Shedding his clothes, the Cretan dove, followed by Thais and, much to her surprise, Hesiona, who ended up closely by. Thais knew that the Theban was a decent swimmer but never considered her capable of more. Concerned, she signed to Hesiona to go back to the surface, but the girl shook her head stubbornly and went even deeper, into the dusky shadow, where Nearchus was already beckoning them. A large image of an octopus with fanciful curves of his tentacles was clearly visible in a ray of light on a flat surface of a very large stone slab. A fallen column had a wide top and narrowed toward the bottom after a Cretan fashion. They didn’t have enough breath to examine it. Thais went up. Hesiona suddenly fell behind. Movements of her arms slowed down. Nearchus dashed to her aid, shoving the Theban up and catching her at the surface just in time. As she recovered, Hesiona lowered her eyes guiltily and no longer tried competing with swimmers like Nearchus and Thais. Those two kept diving until they became cold. Climbing out to a dry slab warmed by the sun, Thais was surprised for the second time. Hesiona didn’t rush to get dressed but was taking her time to dry her hair, not heeding Nearchus who jumped and walked on his arms to get warm, glancing at his companions discreetly, as was appropriate for a polite hymnophile.

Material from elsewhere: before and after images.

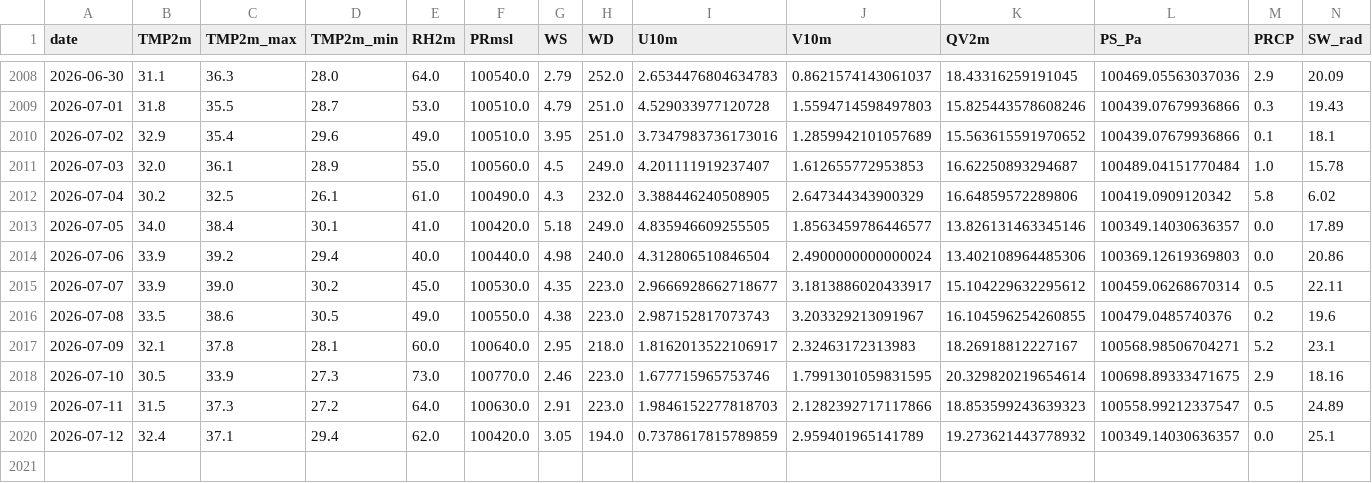
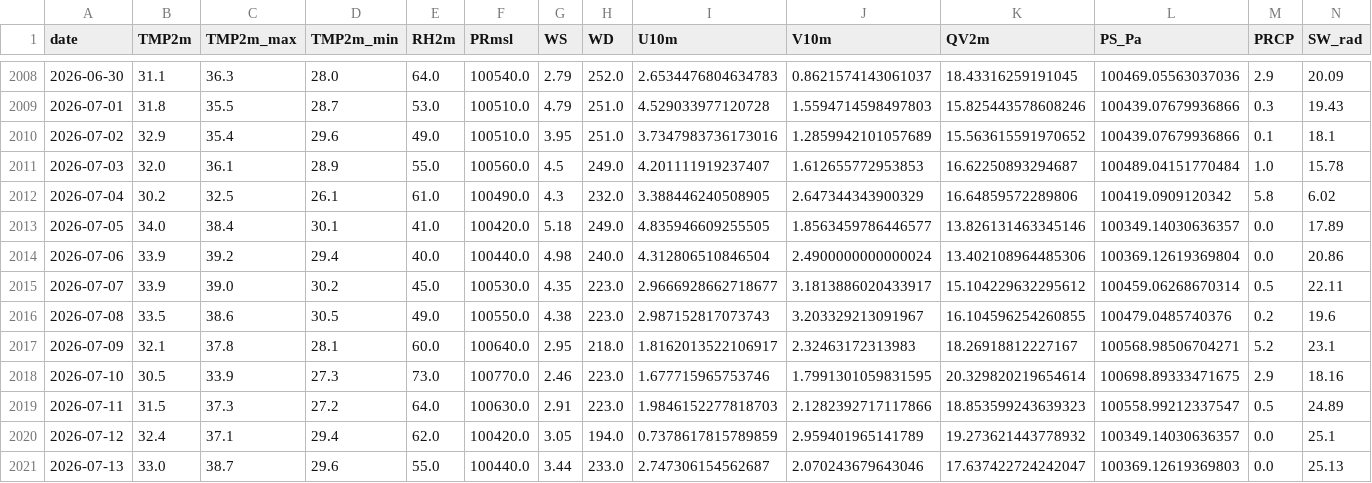
Before and after one commit to cdacaviral-source/cdacaviral-source-multicity-forecast-data-classical-om, a CSV file: data/om/Chennai/om_cache_chennai.csv, drawn as a sheet; only a part is shown, gaps mark what is left out.

Commit message:
[Chennai] om_cache_chennai.csv 2026-07-14

```diff
--- a/data/om/Chennai/om_cache_chennai.csv
+++ b/data/om/Chennai/om_cache_chennai.csv
@@ -2013,3 +2013,3 @@ date,TMP2m,TMP2m_max,TMP2m_min,RH2m,PRmsl,WS,WD,U10m,V10m,QV2m,PS_Pa,PRCP,SW_rad
 2026-07-05,34.0,38.4,30.1,41.0,100420.0,5.18,249.0,4.835946609255505,1.8563459786446577,13.826131463345146,100349.14030636357,0.0,17.89
-2026-07-06,33.9,39.2,29.4,40.0,100440.0,4.98,240.0,4.312806510846504,2.4900000000000024,13.402108964485306,100369.12619369803,0.0,20.86
+2026-07-06,33.9,39.2,29.4,40.0,100440.0,4.98,240.0,4.312806510846504,2.4900000000000024,13.402108964485306,100369.12619369804,0.0,20.86
 2026-07-07,33.9,39.0,30.2,45.0,100530.0,4.35,223.0,2.9666928662718677,3.1813886020433917,15.104229632295612,100459.06268670314,0.5,22.11
@@ -2020 +2020,2 @@ date,TMP2m,TMP2m_max,TMP2m_min,RH2m,PRmsl,WS,WD,U10m,V10m,QV2m,PS_Pa,PRCP,SW_rad
 2026-07-12,32.4,37.1,29.4,62.0,100420.0,3.05,194.0,0.7378617815789859,2.959401965141789,19.273621443778932,100349.14030636357,0.0,25.1
+2026-07-13,33.0,38.7,29.6,55.0,100440.0,3.44,233.0,2.747306154562687,2.070243679643046,17.637422724242047,100369.12619369803,0.0,25.13
```
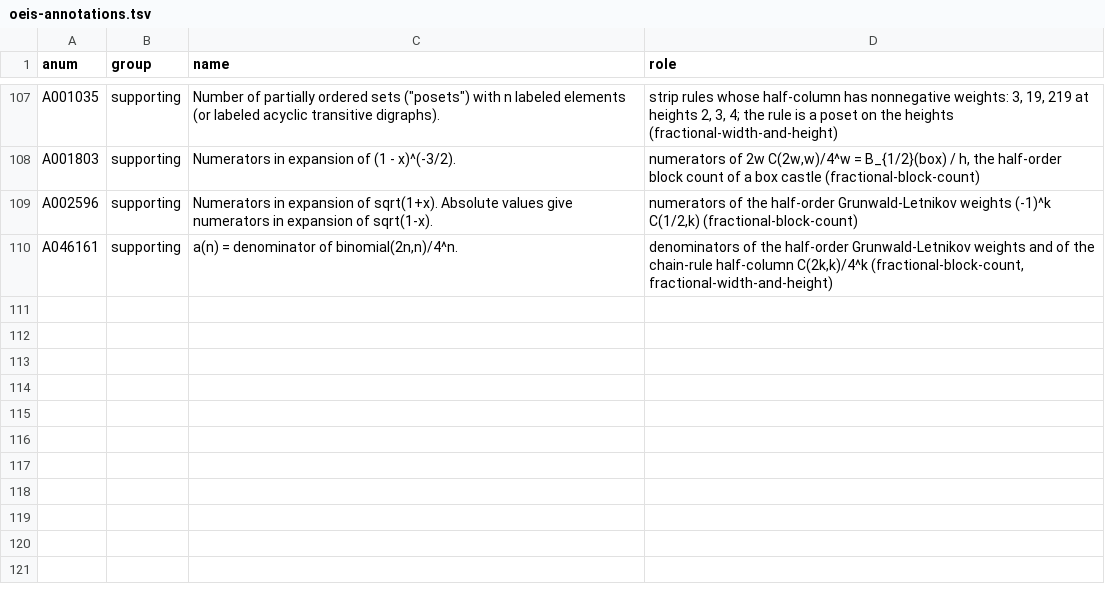
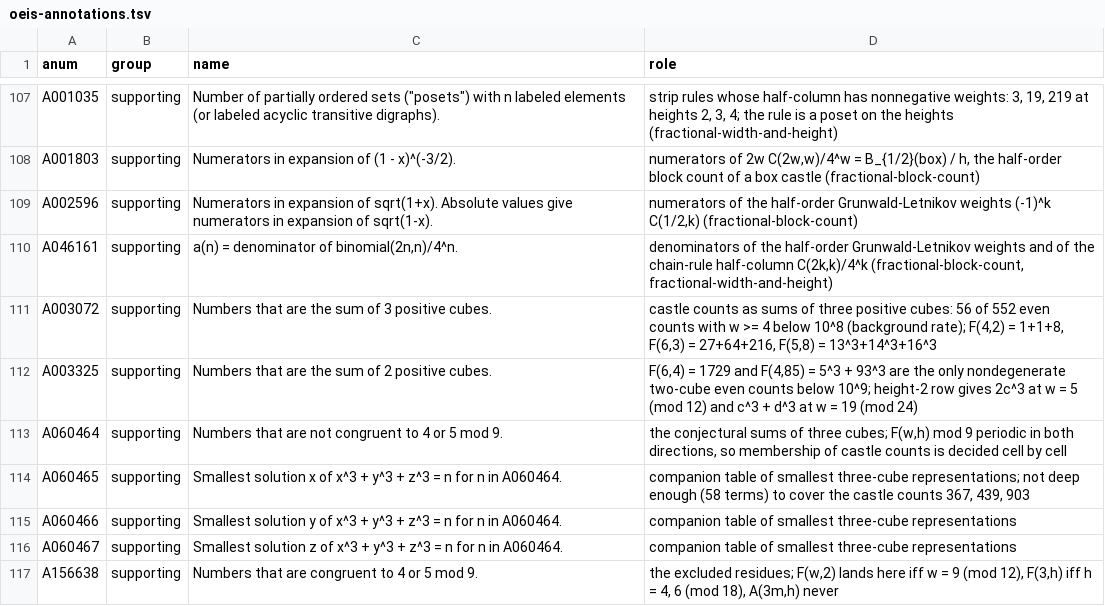
Before and after one commit to eeggwall/castles-wiki, a TSV file: config/oeis-annotations.tsv, drawn as a sheet; only a part is shown, gaps mark what is left out; the diff names each change by its address in the sheet, - before the commit and + after, or states it on an @@ line.

Commit message:
docs: new pages sum-of-three-cubes-castles and sums-of-three-cubes
Which castle counts are sums of three cubes. Under Heath-Brown the
question is the residue F(w,h) mod 9, periodic in both directions
(w-periods 24, 24, 240, 3120, 2184, 2184, 2184, 10920, 21840, 21840,
11514360 for h = 2..12; h-period 2*3^(1+ceil(log_3 w))), so about 2/9
of even counts with w >= 4 are provably not sums of three cubes and the
rest conjecturally are. Closed cells: F(w,2) = 2^(w-1) + eps 2^floor((w-1)/2)
is a cube / twice a cube / four times a cube (excluded) at w = 1 / 5 / 9
(mod 12); F(3,h) is triangular at odd h and 5C(h,2)+1 at even h;
A(3m,h) = (h^m)^3 - ((h-1)^m)^3 always. F(5,5) = 906 is a
Booker-Sutherland 2019 number. The three PE 502 targets are 6, 7, 6
mod 9. Even counts with w >= 4 are sums of three positive cubes at the
background rate (56 of 552 below 10^8, expected 55.7). Even perfect
numbers are F(2p,2) for p = 3 (mod 4) and odd(3, 2^p) always.

Companion concept page sums-of-three-cubes carries the number theory
(mod-9 obstruction, Heath-Brown, the 2019 results, positive-cube density
measured at 0.101 below 10^8). Cross-links from hardy-ramanujan-castle;
IDEAS item moved to done with one new open item on mod-9
equidistribution. Annotates A003072, A003325, A060464-A060467, A156638
and regenerates oeis-index.

Wiki-Op: ingest

```diff
--- a/config/oeis-annotations.tsv
+++ b/config/oeis-annotations.tsv
+row 111: A003072 | supporting | Numbers that are the sum of 3 positive cubes. | castle counts as sums of three positive cubes: 56 of 552 even counts with w >= 4 below 10^8 (background rate); F(4,2) = 1+1+8, F(6,3) = 27+64+216, F(5,8) = 13^3+14^3+16^3
+row 112: A003325 | supporting | Numbers that are the sum of 2 positive cubes. | F(6,4) = 1729 and F(4,85) = 5^3 + 93^3 are the only nondegenerate two-cube even counts below 10^9; height-2 row gives 2c^3 at w = 5 (mod 12) and c^3 + d^3 at w = 19 (mod 24)
+row 113: A060464 | supporting | Numbers that are not congruent to 4 or 5 mod 9. | the conjectural sums of three cubes; F(w,h) mod 9 periodic in both directions, so membership of castle counts is decided cell by cell
+row 114: A060465 | supporting | Smallest solution x of x^3 + y^3 + z^3 = n for n in A060464. | companion table of smallest three-cube representations; not deep enough (58 terms) to cover the castle counts 367, 439, 903
+row 115: A060466 | supporting | Smallest solution y of x^3 + y^3 + z^3 = n for n in A060464. | companion table of smallest three-cube representations
+row 116: A060467 | supporting | Smallest solution z of x^3 + y^3 + z^3 = n for n in A060464. | companion table of smallest three-cube representations
+row 117: A156638 | supporting | Numbers that are congruent to 4 or 5 mod 9. | the excluded residues; F(w,2) lands here iff w = 9 (mod 12), F(3,h) iff h = 4, 6 (mod 18), A(3m,h) never
```
Also changed, not shown: 5 other files.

Thais’ deep tan that used to scandalize Athenian fashionistas, grew paler in Egypt, her coppery skin became lighter. Hesiona, barely gilded by the sun, looked charming even next to the famous hetaera. Her legs, which were as strong as Thais’, could have looked too muscular, had they not been so beautifully outlined. Her hair became fluffed by the wind and surrounded her head in a thick mane, seemingly too heavy for the delicate maidenly neck. Hesiona really did tip her head to the side. Deep shadows hid her large eyes and gave the girl’s face an expression of tired sadness. She rested one hand on a prominent curve of her hip and used the other to brush the sand off her body with slow smooth movements. A brief sigh of a shore wind tossed Hesiona’s hair over her forehead and she started with chill and lifted her head. Suddenly embarrassed, she covered herself with her hair and ran away under the questionable protection of the tall clumps of dry grass.